== WHAT THE EXERCISE ASKS ==
Go through the listing and set it down exactly, leaving out its pictures.

== LISTED RECORDS ==
Start of Block
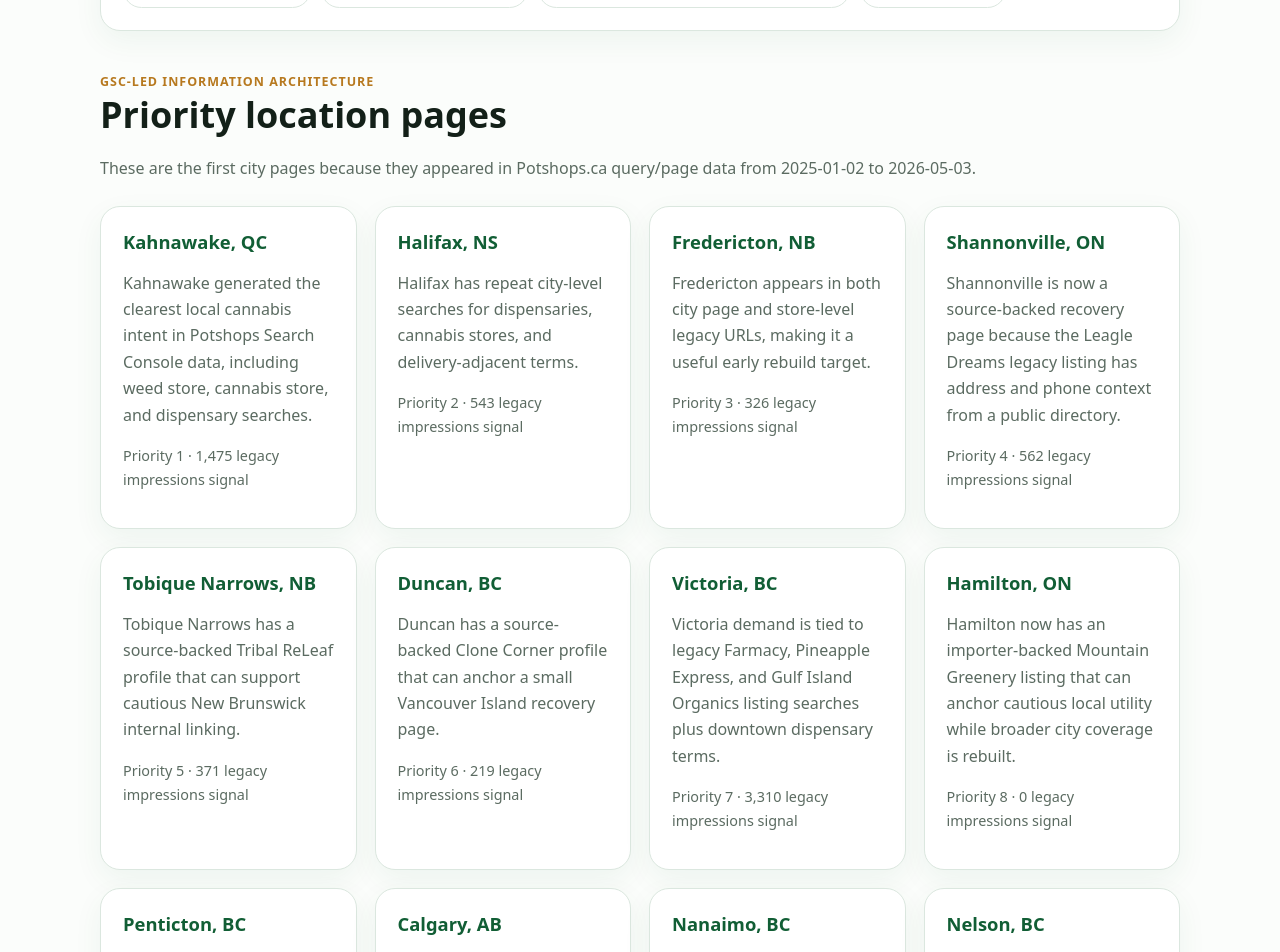
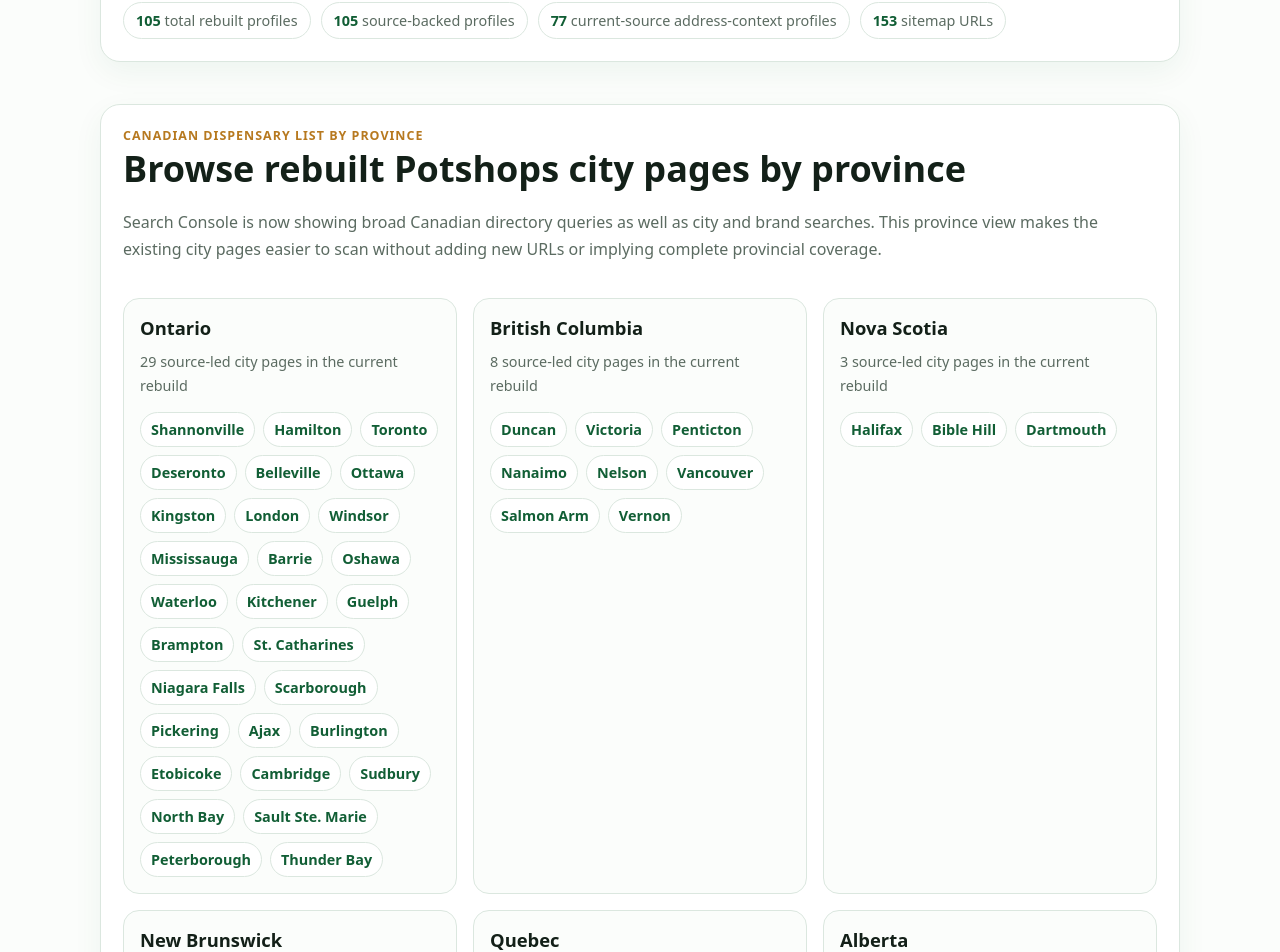
Before and after one commit to tomwattsca/potshops, a Next.js app: page / in a window 1280 px wide. Shown: the part 1180-2132 px from the top of the page. Built offline with nearby package versions, Linux system fonts and the light colour scheme; no server answers.

Commit message:
Improve Potshops homepage province browsing

```diff
--- a/app/globals.css
+++ b/app/globals.css
@@ -59,6 +59,14 @@
 .stats-row strong { color:var(--green); }
 @media (max-width: 860px) { .signal-grid { grid-template-columns:1fr; } }
 
+.province-directory-panel { display:grid; gap:20px; margin:0 0 42px; }
+.province-grid { display:grid; grid-template-columns:repeat(3,minmax(0,1fr)); gap:16px; }
+.province-card { display:flex; flex-direction:column; gap:10px; }
+.province-card h3, .province-card p { margin:0; }
+.province-links { display:flex; flex-wrap:wrap; gap:8px; margin-top:4px; }
+.province-links a { border:1px solid var(--line); border-radius:999px; padding:7px 10px; background:white; font-size:.9rem; font-weight:700; }
+@media (max-width: 860px) { .province-grid { grid-template-columns:1fr; } }
+
 .location-proof-card { display:grid; gap:18px; }
 .profile-grid { display:grid; gap:16px; grid-template-columns:repeat(auto-fit,minmax(270px,1fr)); }
 .profile-card { border:1px solid var(--line); border-radius:16px; padding:16px; background:#fbfdfb; }
--- a/app/page.tsx
+++ b/app/page.tsx
@@ -10,6 +10,22 @@
 const gscVisibleCategories = gscVisibleCategorySlugs.map((slug) => getCategory(slug)).filter((category) => Boolean(category));
 const sourceBackedListingCount = listingSeeds.filter((listing) => listing.sourceName).length;
 const currentSourceListingCount = listingSeeds.filter((listing) => listing.verificationStatus === 'current_source').length;
+const provinceNames: Record<string, string> = {
+  AB: 'Alberta',
+  BC: 'British Columbia',
+  NB: 'New Brunswick',
+  NS: 'Nova Scotia',
+  ON: 'Ontario',
+  QC: 'Quebec',
+};
+const provinceOrder = ['ON', 'BC', 'NS', 'NB', 'QC', 'AB'];
+const locationsByProvince = provinceOrder
+  .map((province) => ({
+    province,
+    name: provinceNames[province],
+    locations: priorityLocations.filter((location) => location.province === province),
+  }))
+  .filter((group) => group.locations.length > 0);
 
 export default function Home() {
   return (
@@ -18,7 +34,7 @@
         <div className="hero-inner">
           <div className="eyebrow">Canadian cannabis directory rebuild</div>
           <h1>Find Canadian cannabis stores by city, province, and legacy Potshops demand.</h1>
-          <p className="lede">Potshops.ca is being rebuilt from scratch using Google Search Console evidence from the old site. The first launch focuses on the locations and store pages that already showed search demand.</p>
+          <p className="lede">Potshops.ca is being rebuilt from scratch as a source-backed Canadian dispensary list using Google Search Console evidence from the old site. Start by province, city, or profile, and treat every page as directory context rather than a claim about current menus, stock, delivery, or hours.</p>
           <div className="cta-row">
             <a className="button" href="#locations">Browse priority cities</a>
             <Link className="button secondary" href="/updates" data-event="listing_update_click" data-cta-location="home_hero">Suggest a listing update</Link>
@@ -66,10 +82,32 @@
           </div>
         </section>
 
+        <section className="card province-directory-panel" aria-labelledby="province-directory">
+          <div>
+            <div className="eyebrow">Canadian dispensary list by province</div>
+            <h2 id="province-directory">Browse rebuilt Potshops city pages by province</h2>
+            <p>Search Console is now showing broad Canadian directory queries as well as city and brand searches. This province view makes the existing city pages easier to scan without adding new URLs or implying complete provincial coverage.</p>
+          </div>
+          <div className="province-grid">
+            {locationsByProvince.map((group) => (
+              <article className="mini-card province-card" key={group.province}>
+                <h3>{group.name}</h3>
+                <p className="meta">{group.locations.length} source-led city page{group.locations.length === 1 ? '' : 's'} in the current rebuild</p>
+                <div className="province-links">
+                  {group.locations.map((location) => (
+                    <Link key={location.slug} href={`/locations/${location.slug}`}>{location.city}</Link>
+                  ))}
+                </div>
+              </article>
+            ))}
+          </div>
+          <p className="source-excerpt"><strong>Source limit:</strong> this is a rebuilt directory map, not a guarantee that every city has complete coverage or that any listed business is currently operating.</p>
+        </section>
+
         <section id="locations">
           <div className="eyebrow">GSC-led information architecture</div>
           <h2>Priority location pages</h2>
-          <p>These are the first city pages because they appeared in Potshops.ca query/page data from 2025-01-02 to 2026-05-03.</p>
+          <p>These are the first city pages because they appeared in Potshops.ca query/page data from 2025-01-02 to 2026-05-03 or because official public-source rows support a cautious local directory page.</p>
           <div className="grid">
             {priorityLocations.map((location) => (
               <article className="card" key={location.slug}>
```
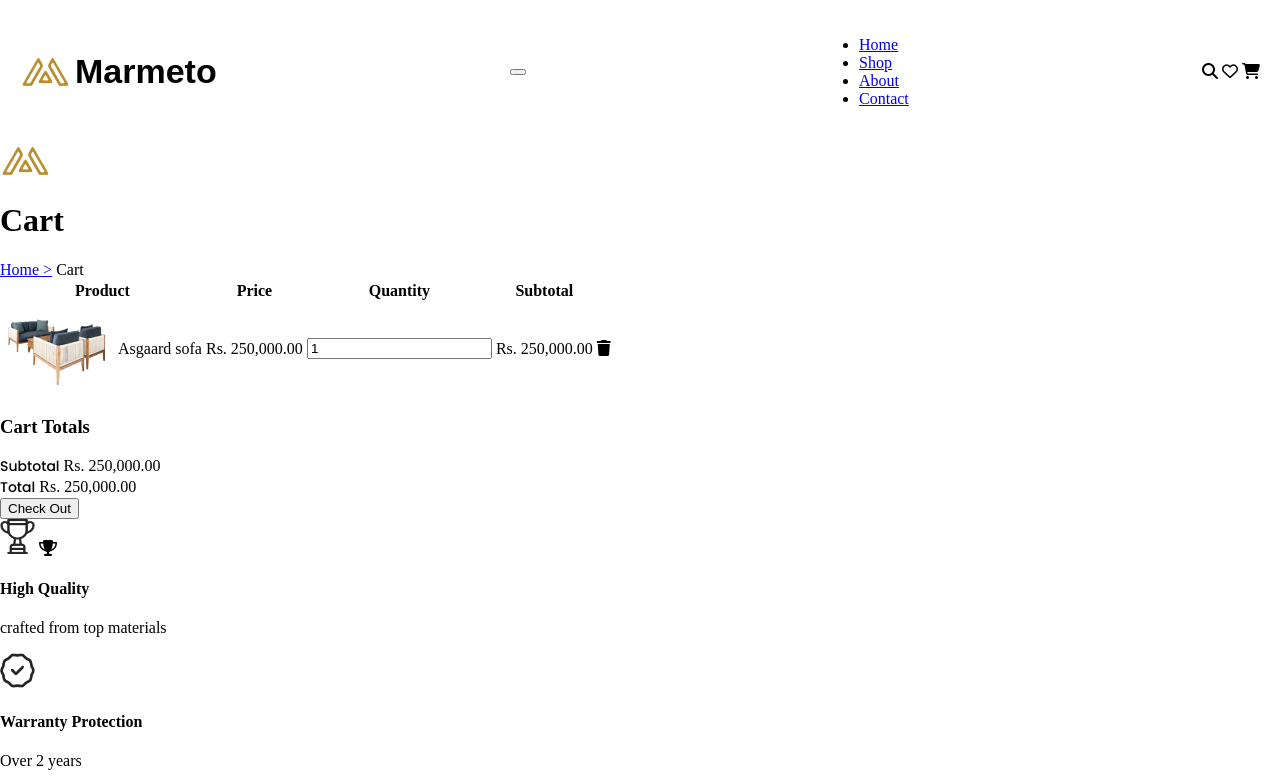
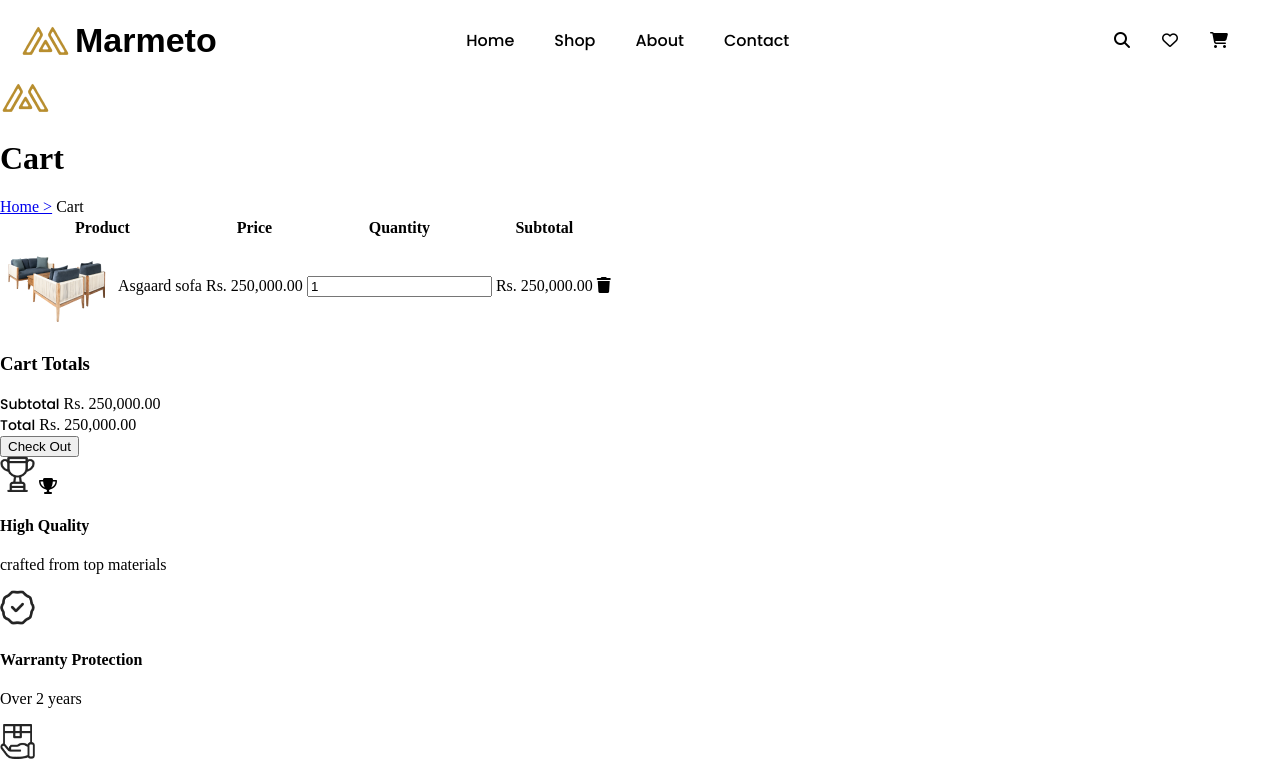
Before and after one commit to DEV-Gitanjali/ResponsiveCart-Page, a plain HTML site: page index.html in a window 1280 px wide. Shown: the top 781 px of the page. Drawn offline with Linux system fonts and the light colour scheme.

Commit message:
this  code for nav link and icons styling

```diff
--- a/style.css
+++ b/style.css
@@ -30,3 +30,55 @@ html, body {
   text-align: left;
   margin: 0;
 }
+
+
+.toggle-button {
+  display: none;
+  flex-direction: column;
+  margin-left: 30em;
+  cursor: pointer;
+}
+
+.toggle-button .bar {
+  width: 25px;
+  height: 3px;
+  background-color: #000;
+  margin: 4px 0;
+}
+
+.nav {
+  display: flex;
+}
+
+
+/* Navigation menu */
+nav ul{
+  list-style: none;
+  text-decoration: none;
+  display: flex;
+  gap: 40px;
+  padding: 0;
+  margin: 0;
+ width: 430px;
+ height: 24px;
+ top: 38px;
+ left: 505px;
+ opacity: 0px;
+}
+
+  nav ul li a {
+    text-decoration: none;
+    color: #000000;
+    font-family: 'Poppins', sans-serif;
+    font-size: 16px;
+    font-weight: 500;
+    line-height: 24px;
+    text-align: left;
+  }
+
+  .icons{
+    position: relative;
+    left: -2em;
+    gap: 2em;
+    display: flex;
+  }
```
End of Block
== SOLUTION ==
Before and after one commit to tomwattsca/potshops, a Next.js app: page / in a window 1280 px wide. Shown: the part 1180-2132 px from the top of the page. Built offline with nearby package versions, Linux system fonts and the light colour scheme; no server answers.

Commit message:
Improve Potshops homepage province browsing

```diff
--- a/app/globals.css
+++ b/app/globals.css
@@ -59,6 +59,14 @@
 .stats-row strong { color:var(--green); }
 @media (max-width: 860px) { .signal-grid { grid-template-columns:1fr; } }
 
+.province-directory-panel { display:grid; gap:20px; margin:0 0 42px; }
+.province-grid { display:grid; grid-template-columns:repeat(3,minmax(0,1fr)); gap:16px; }
+.province-card { display:flex; flex-direction:column; gap:10px; }
+.province-card h3, .province-card p { margin:0; }
+.province-links { display:flex; flex-wrap:wrap; gap:8px; margin-top:4px; }
+.province-links a { border:1px solid var(--line); border-radius:999px; padding:7px 10px; background:white; font-size:.9rem; font-weight:700; }
+@media (max-width: 860px) { .province-grid { grid-template-columns:1fr; } }
+
 .location-proof-card { display:grid; gap:18px; }
 .profile-grid { display:grid; gap:16px; grid-template-columns:repeat(auto-fit,minmax(270px,1fr)); }
 .profile-card { border:1px solid var(--line); border-radius:16px; padding:16px; background:#fbfdfb; }
--- a/app/page.tsx
+++ b/app/page.tsx
@@ -10,6 +10,22 @@
 const gscVisibleCategories = gscVisibleCategorySlugs.map((slug) => getCategory(slug)).filter((category) => Boolean(category));
 const sourceBackedListingCount = listingSeeds.filter((listing) => listing.sourceName).length;
 const currentSourceListingCount = listingSeeds.filter((listing) => listing.verificationStatus === 'current_source').length;
+const provinceNames: Record<string, string> = {
+  AB: 'Alberta',
+  BC: 'British Columbia',
+  NB: 'New Brunswick',
+  NS: 'Nova Scotia',
+  ON: 'Ontario',
+  QC: 'Quebec',
+};
+const provinceOrder = ['ON', 'BC', 'NS', 'NB', 'QC', 'AB'];
+const locationsByProvince = provinceOrder
+  .map((province) => ({
+    province,
+    name: provinceNames[province],
+    locations: priorityLocations.filter((location) => location.province === province),
+  }))
+  .filter((group) => group.locations.length > 0);
 
 export default function Home() {
   return (
@@ -18,7 +34,7 @@
         <div className="hero-inner">
           <div className="eyebrow">Canadian cannabis directory rebuild</div>
           <h1>Find Canadian cannabis stores by city, province, and legacy Potshops demand.</h1>
-          <p className="lede">Potshops.ca is being rebuilt from scratch using Google Search Console evidence from the old site. The first launch focuses on the locations and store pages that already showed search demand.</p>
+          <p className="lede">Potshops.ca is being rebuilt from scratch as a source-backed Canadian dispensary list using Google Search Console evidence from the old site. Start by province, city, or profile, and treat every page as directory context rather than a claim about current menus, stock, delivery, or hours.</p>
           <div className="cta-row">
             <a className="button" href="#locations">Browse priority cities</a>
             <Link className="button secondary" href="/updates" data-event="listing_update_click" data-cta-location="home_hero">Suggest a listing update</Link>
@@ -66,10 +82,32 @@
           </div>
         </section>
 
+        <section className="card province-directory-panel" aria-labelledby="province-directory">
+          <div>
+            <div className="eyebrow">Canadian dispensary list by province</div>
+            <h2 id="province-directory">Browse rebuilt Potshops city pages by province</h2>
+            <p>Search Console is now showing broad Canadian directory queries as well as city and brand searches. This province view makes the existing city pages easier to scan without adding new URLs or implying complete provincial coverage.</p>
+          </div>
+          <div className="province-grid">
+            {locationsByProvince.map((group) => (
+              <article className="mini-card province-card" key={group.province}>
+                <h3>{group.name}</h3>
+                <p className="meta">{group.locations.length} source-led city page{group.locations.length === 1 ? '' : 's'} in the current rebuild</p>
+                <div className="province-links">
+                  {group.locations.map((location) => (
+                    <Link key={location.slug} href={`/locations/${location.slug}`}>{location.city}</Link>
+                  ))}
+                </div>
+              </article>
+            ))}
+          </div>
+          <p className="source-excerpt"><strong>Source limit:</strong> this is a rebuilt directory map, not a guarantee that every city has complete coverage or that any listed business is currently operating.</p>
+        </section>
+
         <section id="locations">
           <div className="eyebrow">GSC-led information architecture</div>
           <h2>Priority location pages</h2>
-          <p>These are the first city pages because they appeared in Potshops.ca query/page data from 2025-01-02 to 2026-05-03.</p>
+          <p>These are the first city pages because they appeared in Potshops.ca query/page data from 2025-01-02 to 2026-05-03 or because official public-source rows support a cautious local directory page.</p>
           <div className="grid">
             {priorityLocations.map((location) => (
               <article className="card" key={location.slug}>
```
Before and after one commit to DEV-Gitanjali/ResponsiveCart-Page, a plain HTML site: page index.html in a window 1280 px wide. Shown: the top 781 px of the page. Drawn offline with Linux system fonts and the light colour scheme.

Commit message:
this  code for nav link and icons styling

```diff
--- a/style.css
+++ b/style.css
@@ -30,3 +30,55 @@ html, body {
   text-align: left;
   margin: 0;
 }
+
+
+.toggle-button {
+  display: none;
+  flex-direction: column;
+  margin-left: 30em;
+  cursor: pointer;
+}
+
+.toggle-button .bar {
+  width: 25px;
+  height: 3px;
+  background-color: #000;
+  margin: 4px 0;
+}
+
+.nav {
+  display: flex;
+}
+
+
+/* Navigation menu */
+nav ul{
+  list-style: none;
+  text-decoration: none;
+  display: flex;
+  gap: 40px;
+  padding: 0;
+  margin: 0;
+ width: 430px;
+ height: 24px;
+ top: 38px;
+ left: 505px;
+ opacity: 0px;
+}
+
+  nav ul li a {
+    text-decoration: none;
+    color: #000000;
+    font-family: 'Poppins', sans-serif;
+    font-size: 16px;
+    font-weight: 500;
+    line-height: 24px;
+    text-align: left;
+  }
+
+  .icons{
+    position: relative;
+    left: -2em;
+    gap: 2em;
+    display: flex;
+  }
```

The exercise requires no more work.